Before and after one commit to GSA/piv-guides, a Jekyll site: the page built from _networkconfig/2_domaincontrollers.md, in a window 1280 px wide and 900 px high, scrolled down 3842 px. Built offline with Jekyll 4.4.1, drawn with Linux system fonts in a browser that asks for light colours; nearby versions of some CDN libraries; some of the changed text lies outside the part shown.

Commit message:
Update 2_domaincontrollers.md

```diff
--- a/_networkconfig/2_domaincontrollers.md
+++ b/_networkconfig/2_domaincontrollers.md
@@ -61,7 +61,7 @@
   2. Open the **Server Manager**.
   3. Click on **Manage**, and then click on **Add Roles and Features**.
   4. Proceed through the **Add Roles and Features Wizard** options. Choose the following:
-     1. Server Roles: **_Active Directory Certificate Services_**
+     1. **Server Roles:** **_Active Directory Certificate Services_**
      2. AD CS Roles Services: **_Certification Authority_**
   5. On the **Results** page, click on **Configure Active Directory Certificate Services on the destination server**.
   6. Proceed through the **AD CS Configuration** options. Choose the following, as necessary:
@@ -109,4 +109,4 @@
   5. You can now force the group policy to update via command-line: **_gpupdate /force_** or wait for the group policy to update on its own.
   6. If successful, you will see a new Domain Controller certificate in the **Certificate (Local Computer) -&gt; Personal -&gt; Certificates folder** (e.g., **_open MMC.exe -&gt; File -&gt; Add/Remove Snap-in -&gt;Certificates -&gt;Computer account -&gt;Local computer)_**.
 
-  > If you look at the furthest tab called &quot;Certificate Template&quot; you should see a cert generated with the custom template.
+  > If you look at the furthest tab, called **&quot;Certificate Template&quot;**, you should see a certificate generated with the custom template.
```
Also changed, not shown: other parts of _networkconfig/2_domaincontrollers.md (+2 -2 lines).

──────────

ABOUT THIS EXERCISE |
Give the number of lines containing "with" in the entries, and no other text.

COMPLETED TASK |
3